Ensuring the safety and efficacy of medicines doesn’t stop when the drug is approved by regulators and distributed to the public. Inefficient manufacturing practices, GMP violations, negligence by ingredients or service suppliers, and other complex issues can all have an impact on the safety of a drug product. Both industry and regulators have a continued responsibility to ensure the safety of patients.
One aspect of pharma’s part of this responsibility is keeping regulators informed of any adverse events associated with a drug product. An FDA spokesperson states that pharmaceutical companies that “market prescription and nonprescription drug and biological products in the US must review all adverse event information they obtain or otherwise receive from any source, and report adverse events to the FDA’s Center for Drug Evaluation and Research as described under the regulation or section of the Food, Drug, and Cosmetic Act that is applicable to the type of product they market.”
“Adverse event reporting is a serious matter and should not be taken lightly,” says Schniepp. A well-managed and properly staffed pharmacovigilance unit is key, according to Moreton. “[The unit should have] clearly defined responsibilities and report in to the senior management (not sales and marketing),” says Moreton.
“Companies should report adverse events within the deadlines established by the regulatory authorities. When in doubt, it is better to be conservative and report by the earlier of multiple deadlines. Providing complete and accurate information is important as is maintaining complete and accurate records. It is best to initiate the process for adverse event reporting as soon as the company becomes aware of it to prevent any delays in filing,” says Agrawal. Schniepp agrees, “The most common mistake is waiting too long to report the event. Many companies are tempted to wait until they have completed the investigation into the event before reporting its occurrence.”
FDA is clear on adverse event reporting. “These entities must ensure that the adverse event reports they submit to FDA are transmitted in an electronic format the FDA can process, review, and archive. In addition, these entities must have written procedures for the surveillance, receipt, evaluation, and reporting of postmarketing adverse event to FDA as well keep records of all known adverse event information,” states an FDA spokesperson.
Regulatory agencies should be used as a tool to help manufacturers develop and market their products and that regulators and their regulations should not be feared or avoided. Being mindful of regulatory requirements before and during development will make the regulatory approval process smoother, and maintaining GMPs and having well-trained personnel will ease the stress of regulatory inspections.
It is clear that both industry and regulators have the same ultimate goal: provide safe and effective treatments to people who need them. Understanding and nurturing the industry-regulator relationship fosters innovation and ensures patient safety worldwide.

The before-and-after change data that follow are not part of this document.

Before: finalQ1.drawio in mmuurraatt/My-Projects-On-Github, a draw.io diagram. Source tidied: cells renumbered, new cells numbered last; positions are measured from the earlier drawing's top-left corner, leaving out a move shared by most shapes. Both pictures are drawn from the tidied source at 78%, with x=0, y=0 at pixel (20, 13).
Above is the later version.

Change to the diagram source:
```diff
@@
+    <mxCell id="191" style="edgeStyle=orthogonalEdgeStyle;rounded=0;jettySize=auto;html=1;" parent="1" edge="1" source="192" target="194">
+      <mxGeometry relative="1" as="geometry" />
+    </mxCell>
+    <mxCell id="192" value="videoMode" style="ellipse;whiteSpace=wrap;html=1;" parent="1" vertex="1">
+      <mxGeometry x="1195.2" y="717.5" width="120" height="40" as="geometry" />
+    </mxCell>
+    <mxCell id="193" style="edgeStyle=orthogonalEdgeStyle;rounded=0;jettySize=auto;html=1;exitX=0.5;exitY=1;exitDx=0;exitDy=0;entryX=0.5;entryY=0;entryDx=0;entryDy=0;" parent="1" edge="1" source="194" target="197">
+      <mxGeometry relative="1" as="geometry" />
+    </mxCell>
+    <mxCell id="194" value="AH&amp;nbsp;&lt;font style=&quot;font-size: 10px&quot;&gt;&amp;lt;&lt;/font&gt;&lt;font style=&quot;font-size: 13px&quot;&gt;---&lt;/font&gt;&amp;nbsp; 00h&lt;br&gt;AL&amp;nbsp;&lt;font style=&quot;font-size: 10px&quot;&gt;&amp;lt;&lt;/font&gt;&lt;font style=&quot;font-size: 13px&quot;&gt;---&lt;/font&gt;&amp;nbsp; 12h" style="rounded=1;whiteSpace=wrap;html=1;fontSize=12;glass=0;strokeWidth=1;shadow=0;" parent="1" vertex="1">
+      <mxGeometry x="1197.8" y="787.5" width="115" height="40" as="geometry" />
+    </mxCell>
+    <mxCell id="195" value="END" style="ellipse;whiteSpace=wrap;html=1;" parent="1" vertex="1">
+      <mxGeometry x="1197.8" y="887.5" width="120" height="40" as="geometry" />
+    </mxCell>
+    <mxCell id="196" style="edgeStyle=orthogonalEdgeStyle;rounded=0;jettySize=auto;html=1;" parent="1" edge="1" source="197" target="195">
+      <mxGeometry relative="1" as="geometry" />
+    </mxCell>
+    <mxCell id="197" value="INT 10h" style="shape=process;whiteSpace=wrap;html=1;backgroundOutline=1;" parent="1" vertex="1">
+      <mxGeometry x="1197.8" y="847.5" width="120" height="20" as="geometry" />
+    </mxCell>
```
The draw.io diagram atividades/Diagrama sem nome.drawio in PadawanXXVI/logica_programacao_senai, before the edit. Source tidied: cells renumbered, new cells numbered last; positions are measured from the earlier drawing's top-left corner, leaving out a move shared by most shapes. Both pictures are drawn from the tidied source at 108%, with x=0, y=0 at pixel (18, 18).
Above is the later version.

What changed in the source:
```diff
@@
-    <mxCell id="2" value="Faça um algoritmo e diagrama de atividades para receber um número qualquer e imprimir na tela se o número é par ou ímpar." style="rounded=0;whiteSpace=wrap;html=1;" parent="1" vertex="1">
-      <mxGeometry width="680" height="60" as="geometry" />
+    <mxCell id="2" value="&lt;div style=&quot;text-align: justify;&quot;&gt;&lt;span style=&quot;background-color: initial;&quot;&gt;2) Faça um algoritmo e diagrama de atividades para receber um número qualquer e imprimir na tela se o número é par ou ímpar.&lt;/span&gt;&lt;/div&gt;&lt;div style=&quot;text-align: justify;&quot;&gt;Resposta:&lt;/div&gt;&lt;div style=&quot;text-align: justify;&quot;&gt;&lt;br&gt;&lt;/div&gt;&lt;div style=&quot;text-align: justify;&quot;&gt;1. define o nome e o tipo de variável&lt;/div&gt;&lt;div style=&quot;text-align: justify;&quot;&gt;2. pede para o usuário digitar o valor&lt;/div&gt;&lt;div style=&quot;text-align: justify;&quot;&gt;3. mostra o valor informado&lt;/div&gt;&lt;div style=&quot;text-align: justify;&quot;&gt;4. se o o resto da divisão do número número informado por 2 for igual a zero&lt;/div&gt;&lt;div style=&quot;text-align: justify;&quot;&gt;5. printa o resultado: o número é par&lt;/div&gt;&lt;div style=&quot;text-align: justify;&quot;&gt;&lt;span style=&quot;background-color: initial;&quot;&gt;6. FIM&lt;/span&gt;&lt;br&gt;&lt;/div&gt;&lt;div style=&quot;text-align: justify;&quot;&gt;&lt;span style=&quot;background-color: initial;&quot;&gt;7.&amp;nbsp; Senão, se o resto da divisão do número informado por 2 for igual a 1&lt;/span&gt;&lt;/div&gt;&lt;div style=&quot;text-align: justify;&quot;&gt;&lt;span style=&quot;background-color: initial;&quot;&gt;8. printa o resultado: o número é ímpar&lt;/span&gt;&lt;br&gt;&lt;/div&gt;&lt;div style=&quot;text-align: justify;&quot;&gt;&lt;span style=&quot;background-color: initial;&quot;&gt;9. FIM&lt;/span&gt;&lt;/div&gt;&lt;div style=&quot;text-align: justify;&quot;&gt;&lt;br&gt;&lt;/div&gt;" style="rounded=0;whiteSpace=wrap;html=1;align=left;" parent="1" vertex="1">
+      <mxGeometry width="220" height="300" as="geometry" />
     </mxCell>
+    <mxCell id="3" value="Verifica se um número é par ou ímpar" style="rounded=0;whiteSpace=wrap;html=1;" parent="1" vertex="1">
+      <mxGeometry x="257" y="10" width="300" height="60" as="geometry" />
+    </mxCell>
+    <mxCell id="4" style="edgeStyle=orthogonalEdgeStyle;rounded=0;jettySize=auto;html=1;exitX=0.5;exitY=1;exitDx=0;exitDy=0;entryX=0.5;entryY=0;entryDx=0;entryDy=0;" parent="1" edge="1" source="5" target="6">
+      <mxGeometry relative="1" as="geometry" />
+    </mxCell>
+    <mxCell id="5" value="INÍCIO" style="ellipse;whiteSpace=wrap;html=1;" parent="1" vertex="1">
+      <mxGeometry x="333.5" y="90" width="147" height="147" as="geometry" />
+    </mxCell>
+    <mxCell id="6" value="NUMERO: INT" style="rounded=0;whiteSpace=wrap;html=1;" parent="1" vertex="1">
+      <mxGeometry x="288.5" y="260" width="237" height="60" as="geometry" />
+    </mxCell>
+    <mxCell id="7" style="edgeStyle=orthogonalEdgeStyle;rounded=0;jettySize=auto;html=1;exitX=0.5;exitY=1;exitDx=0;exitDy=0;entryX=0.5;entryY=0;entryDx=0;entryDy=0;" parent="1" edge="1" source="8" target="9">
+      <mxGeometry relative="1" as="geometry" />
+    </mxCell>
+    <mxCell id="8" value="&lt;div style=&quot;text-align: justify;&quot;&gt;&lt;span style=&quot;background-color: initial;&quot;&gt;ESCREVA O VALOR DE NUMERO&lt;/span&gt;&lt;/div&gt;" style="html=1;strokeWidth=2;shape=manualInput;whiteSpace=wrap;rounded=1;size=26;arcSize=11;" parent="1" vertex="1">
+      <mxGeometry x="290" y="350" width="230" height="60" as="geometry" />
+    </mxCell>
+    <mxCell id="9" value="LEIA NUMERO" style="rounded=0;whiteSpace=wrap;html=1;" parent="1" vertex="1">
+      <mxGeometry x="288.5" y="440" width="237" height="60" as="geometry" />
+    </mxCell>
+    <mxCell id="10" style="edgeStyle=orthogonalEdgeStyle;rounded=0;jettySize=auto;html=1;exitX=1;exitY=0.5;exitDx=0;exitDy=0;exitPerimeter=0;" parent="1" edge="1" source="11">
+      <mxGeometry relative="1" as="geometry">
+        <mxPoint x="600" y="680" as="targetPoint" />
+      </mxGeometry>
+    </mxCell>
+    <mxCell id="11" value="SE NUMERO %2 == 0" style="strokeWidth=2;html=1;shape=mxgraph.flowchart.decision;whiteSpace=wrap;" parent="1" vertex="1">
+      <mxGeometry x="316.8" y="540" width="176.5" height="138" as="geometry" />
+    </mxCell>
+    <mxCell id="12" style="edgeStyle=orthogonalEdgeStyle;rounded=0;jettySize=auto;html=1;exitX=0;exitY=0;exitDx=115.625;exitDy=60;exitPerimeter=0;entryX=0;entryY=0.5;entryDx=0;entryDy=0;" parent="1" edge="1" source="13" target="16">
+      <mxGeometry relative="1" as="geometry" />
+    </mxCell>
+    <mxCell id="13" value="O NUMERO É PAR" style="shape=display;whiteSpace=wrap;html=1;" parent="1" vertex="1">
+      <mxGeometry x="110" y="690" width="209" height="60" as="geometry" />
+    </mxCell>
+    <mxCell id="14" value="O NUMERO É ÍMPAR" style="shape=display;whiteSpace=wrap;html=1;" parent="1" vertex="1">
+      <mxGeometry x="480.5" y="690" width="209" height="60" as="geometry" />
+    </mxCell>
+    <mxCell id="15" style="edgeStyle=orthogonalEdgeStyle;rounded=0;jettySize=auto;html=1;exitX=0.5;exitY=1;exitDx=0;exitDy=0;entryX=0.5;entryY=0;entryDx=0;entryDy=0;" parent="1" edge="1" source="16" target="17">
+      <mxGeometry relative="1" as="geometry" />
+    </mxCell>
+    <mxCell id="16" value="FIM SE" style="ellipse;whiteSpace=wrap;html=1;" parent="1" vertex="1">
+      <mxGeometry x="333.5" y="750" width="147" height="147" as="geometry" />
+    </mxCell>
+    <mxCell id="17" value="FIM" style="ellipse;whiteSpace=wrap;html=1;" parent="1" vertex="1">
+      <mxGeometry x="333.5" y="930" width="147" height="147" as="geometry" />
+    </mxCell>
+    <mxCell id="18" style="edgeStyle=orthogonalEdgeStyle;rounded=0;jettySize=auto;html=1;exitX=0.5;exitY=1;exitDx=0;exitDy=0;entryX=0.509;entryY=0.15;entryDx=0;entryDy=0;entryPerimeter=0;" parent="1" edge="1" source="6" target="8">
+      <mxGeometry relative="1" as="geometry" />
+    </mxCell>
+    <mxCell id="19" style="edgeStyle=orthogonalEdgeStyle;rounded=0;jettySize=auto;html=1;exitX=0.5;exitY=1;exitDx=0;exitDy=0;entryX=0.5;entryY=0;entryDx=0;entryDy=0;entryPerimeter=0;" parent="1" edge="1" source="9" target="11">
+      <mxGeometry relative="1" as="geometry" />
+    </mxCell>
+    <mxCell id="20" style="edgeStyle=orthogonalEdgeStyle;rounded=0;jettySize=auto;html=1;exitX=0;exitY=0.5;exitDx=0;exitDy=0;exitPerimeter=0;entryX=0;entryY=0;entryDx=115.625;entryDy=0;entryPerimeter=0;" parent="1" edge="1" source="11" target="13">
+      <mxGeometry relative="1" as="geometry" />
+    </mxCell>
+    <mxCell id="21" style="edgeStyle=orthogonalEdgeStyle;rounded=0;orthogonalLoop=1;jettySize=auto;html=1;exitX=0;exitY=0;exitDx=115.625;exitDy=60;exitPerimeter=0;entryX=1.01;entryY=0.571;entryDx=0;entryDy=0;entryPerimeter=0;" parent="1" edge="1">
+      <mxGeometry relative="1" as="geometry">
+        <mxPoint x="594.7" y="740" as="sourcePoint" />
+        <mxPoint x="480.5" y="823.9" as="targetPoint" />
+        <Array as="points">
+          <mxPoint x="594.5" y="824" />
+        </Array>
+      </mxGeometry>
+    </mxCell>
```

Vol. 40, No. 12
When referring to this article, please cite it as S. Haigney, "Nurturing the Relationship Between Industry and Regulators," Pharmaceutical Technology 40 (12) December 2016.